GOAL OF THE EXERCISE ▸ The required output is the complete data, repeated without alteration.

Records from a data collection ▸
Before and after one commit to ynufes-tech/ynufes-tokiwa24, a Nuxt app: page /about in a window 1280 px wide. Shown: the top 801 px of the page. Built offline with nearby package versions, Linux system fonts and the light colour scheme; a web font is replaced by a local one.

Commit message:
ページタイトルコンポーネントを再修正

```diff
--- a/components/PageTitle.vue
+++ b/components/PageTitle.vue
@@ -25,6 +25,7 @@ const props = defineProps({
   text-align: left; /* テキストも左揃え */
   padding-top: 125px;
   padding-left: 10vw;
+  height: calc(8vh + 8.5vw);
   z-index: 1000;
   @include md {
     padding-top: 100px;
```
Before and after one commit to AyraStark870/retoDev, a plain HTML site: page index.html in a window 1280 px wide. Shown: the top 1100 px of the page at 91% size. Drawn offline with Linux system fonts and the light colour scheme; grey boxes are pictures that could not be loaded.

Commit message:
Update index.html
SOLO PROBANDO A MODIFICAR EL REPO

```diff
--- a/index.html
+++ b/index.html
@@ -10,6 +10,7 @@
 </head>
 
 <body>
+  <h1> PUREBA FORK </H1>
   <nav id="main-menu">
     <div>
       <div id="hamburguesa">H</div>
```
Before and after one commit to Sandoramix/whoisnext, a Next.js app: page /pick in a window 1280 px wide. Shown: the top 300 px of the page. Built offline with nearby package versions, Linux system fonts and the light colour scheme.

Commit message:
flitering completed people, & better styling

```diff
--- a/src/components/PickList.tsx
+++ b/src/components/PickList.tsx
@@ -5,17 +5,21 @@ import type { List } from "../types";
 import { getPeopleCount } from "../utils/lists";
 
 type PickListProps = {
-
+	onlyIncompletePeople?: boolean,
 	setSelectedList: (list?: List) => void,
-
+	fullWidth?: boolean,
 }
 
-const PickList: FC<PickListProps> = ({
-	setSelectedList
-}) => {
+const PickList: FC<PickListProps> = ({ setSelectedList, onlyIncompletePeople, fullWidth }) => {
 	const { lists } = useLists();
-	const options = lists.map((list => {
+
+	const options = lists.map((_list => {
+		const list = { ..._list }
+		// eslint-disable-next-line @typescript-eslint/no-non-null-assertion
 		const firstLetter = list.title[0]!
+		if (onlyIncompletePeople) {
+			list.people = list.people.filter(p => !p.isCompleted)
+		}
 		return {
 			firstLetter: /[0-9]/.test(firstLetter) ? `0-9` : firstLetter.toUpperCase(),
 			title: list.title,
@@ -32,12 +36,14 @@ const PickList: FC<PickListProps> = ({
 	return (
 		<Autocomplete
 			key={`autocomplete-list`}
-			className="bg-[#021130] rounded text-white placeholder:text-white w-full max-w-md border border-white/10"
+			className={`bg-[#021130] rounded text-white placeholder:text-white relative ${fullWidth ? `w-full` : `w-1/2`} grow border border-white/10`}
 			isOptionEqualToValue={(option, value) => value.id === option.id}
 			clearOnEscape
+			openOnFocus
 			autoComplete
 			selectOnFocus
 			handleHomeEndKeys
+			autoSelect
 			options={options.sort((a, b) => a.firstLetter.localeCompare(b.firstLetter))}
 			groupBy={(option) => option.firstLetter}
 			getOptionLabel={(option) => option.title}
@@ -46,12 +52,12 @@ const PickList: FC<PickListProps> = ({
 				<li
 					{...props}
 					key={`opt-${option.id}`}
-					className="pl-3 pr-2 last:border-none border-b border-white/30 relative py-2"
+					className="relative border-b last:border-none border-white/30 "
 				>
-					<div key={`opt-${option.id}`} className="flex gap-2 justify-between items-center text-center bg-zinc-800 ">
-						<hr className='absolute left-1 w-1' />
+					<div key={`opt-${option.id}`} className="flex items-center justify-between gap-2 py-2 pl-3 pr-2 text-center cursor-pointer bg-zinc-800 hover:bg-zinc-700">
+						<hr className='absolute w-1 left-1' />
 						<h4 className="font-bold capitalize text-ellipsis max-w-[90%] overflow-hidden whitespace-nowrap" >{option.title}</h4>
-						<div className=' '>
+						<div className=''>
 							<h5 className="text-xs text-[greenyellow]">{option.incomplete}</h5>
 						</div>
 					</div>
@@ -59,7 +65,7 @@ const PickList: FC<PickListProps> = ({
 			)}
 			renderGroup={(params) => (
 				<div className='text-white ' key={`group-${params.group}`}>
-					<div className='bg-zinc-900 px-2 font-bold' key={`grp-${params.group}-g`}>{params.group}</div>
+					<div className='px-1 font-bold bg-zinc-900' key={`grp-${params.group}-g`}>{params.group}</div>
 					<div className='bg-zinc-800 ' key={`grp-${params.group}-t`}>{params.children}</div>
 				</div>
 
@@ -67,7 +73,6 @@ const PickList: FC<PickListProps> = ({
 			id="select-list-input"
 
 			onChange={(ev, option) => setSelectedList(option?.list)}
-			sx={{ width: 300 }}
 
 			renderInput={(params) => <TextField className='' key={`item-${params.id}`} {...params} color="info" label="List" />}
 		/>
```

PROBLEM SOLUTION ▸
Before and after one commit to ynufes-tech/ynufes-tokiwa24, a Nuxt app: page /about in a window 1280 px wide. Shown: the top 801 px of the page. Built offline with nearby package versions, Linux system fonts and the light colour scheme; a web font is replaced by a local one.

Commit message:
ページタイトルコンポーネントを再修正

```diff
--- a/components/PageTitle.vue
+++ b/components/PageTitle.vue
@@ -25,6 +25,7 @@ const props = defineProps({
   text-align: left; /* テキストも左揃え */
   padding-top: 125px;
   padding-left: 10vw;
+  height: calc(8vh + 8.5vw);
   z-index: 1000;
   @include md {
     padding-top: 100px;
```
Before and after one commit to AyraStark870/retoDev, a plain HTML site: page index.html in a window 1280 px wide. Shown: the top 1100 px of the page at 91% size. Drawn offline with Linux system fonts and the light colour scheme; grey boxes are pictures that could not be loaded.

Commit message:
Update index.html
SOLO PROBANDO A MODIFICAR EL REPO

```diff
--- a/index.html
+++ b/index.html
@@ -10,6 +10,7 @@
 </head>
 
 <body>
+  <h1> PUREBA FORK </H1>
   <nav id="main-menu">
     <div>
       <div id="hamburguesa">H</div>
```
Before and after one commit to Sandoramix/whoisnext, a Next.js app: page /pick in a window 1280 px wide. Shown: the top 300 px of the page. Built offline with nearby package versions, Linux system fonts and the light colour scheme.

Commit message:
flitering completed people, & better styling

```diff
--- a/src/components/PickList.tsx
+++ b/src/components/PickList.tsx
@@ -5,17 +5,21 @@ import type { List } from "../types";
 import { getPeopleCount } from "../utils/lists";
 
 type PickListProps = {
-
+	onlyIncompletePeople?: boolean,
 	setSelectedList: (list?: List) => void,
-
+	fullWidth?: boolean,
 }
 
-const PickList: FC<PickListProps> = ({
-	setSelectedList
-}) => {
+const PickList: FC<PickListProps> = ({ setSelectedList, onlyIncompletePeople, fullWidth }) => {
 	const { lists } = useLists();
-	const options = lists.map((list => {
+
+	const options = lists.map((_list => {
+		const list = { ..._list }
+		// eslint-disable-next-line @typescript-eslint/no-non-null-assertion
 		const firstLetter = list.title[0]!
+		if (onlyIncompletePeople) {
+			list.people = list.people.filter(p => !p.isCompleted)
+		}
 		return {
 			firstLetter: /[0-9]/.test(firstLetter) ? `0-9` : firstLetter.toUpperCase(),
 			title: list.title,
@@ -32,12 +36,14 @@ const PickList: FC<PickListProps> = ({
 	return (
 		<Autocomplete
 			key={`autocomplete-list`}
-			className="bg-[#021130] rounded text-white placeholder:text-white w-full max-w-md border border-white/10"
+			className={`bg-[#021130] rounded text-white placeholder:text-white relative ${fullWidth ? `w-full` : `w-1/2`} grow border border-white/10`}
 			isOptionEqualToValue={(option, value) => value.id === option.id}
 			clearOnEscape
+			openOnFocus
 			autoComplete
 			selectOnFocus
 			handleHomeEndKeys
+			autoSelect
 			options={options.sort((a, b) => a.firstLetter.localeCompare(b.firstLetter))}
 			groupBy={(option) => option.firstLetter}
 			getOptionLabel={(option) => option.title}
@@ -46,12 +52,12 @@ const PickList: FC<PickListProps> = ({
 				<li
 					{...props}
 					key={`opt-${option.id}`}
-					className="pl-3 pr-2 last:border-none border-b border-white/30 relative py-2"
+					className="relative border-b last:border-none border-white/30 "
 				>
-					<div key={`opt-${option.id}`} className="flex gap-2 justify-between items-center text-center bg-zinc-800 ">
-						<hr className='absolute left-1 w-1' />
+					<div key={`opt-${option.id}`} className="flex items-center justify-between gap-2 py-2 pl-3 pr-2 text-center cursor-pointer bg-zinc-800 hover:bg-zinc-700">
+						<hr className='absolute w-1 left-1' />
 						<h4 className="font-bold capitalize text-ellipsis max-w-[90%] overflow-hidden whitespace-nowrap" >{option.title}</h4>
-						<div className=' '>
+						<div className=''>
 							<h5 className="text-xs text-[greenyellow]">{option.incomplete}</h5>
 						</div>
 					</div>
@@ -59,7 +65,7 @@ const PickList: FC<PickListProps> = ({
 			)}
 			renderGroup={(params) => (
 				<div className='text-white ' key={`group-${params.group}`}>
-					<div className='bg-zinc-900 px-2 font-bold' key={`grp-${params.group}-g`}>{params.group}</div>
+					<div className='px-1 font-bold bg-zinc-900' key={`grp-${params.group}-g`}>{params.group}</div>
 					<div className='bg-zinc-800 ' key={`grp-${params.group}-t`}>{params.children}</div>
 				</div>
 
@@ -67,7 +73,6 @@ const PickList: FC<PickListProps> = ({
 			id="select-list-input"
 
 			onChange={(ev, option) => setSelectedList(option?.list)}
-			sx={{ width: 300 }}
 
 			renderInput={(params) => <TextField className='' key={`item-${params.id}`} {...params} color="info" label="List" />}
 		/>
```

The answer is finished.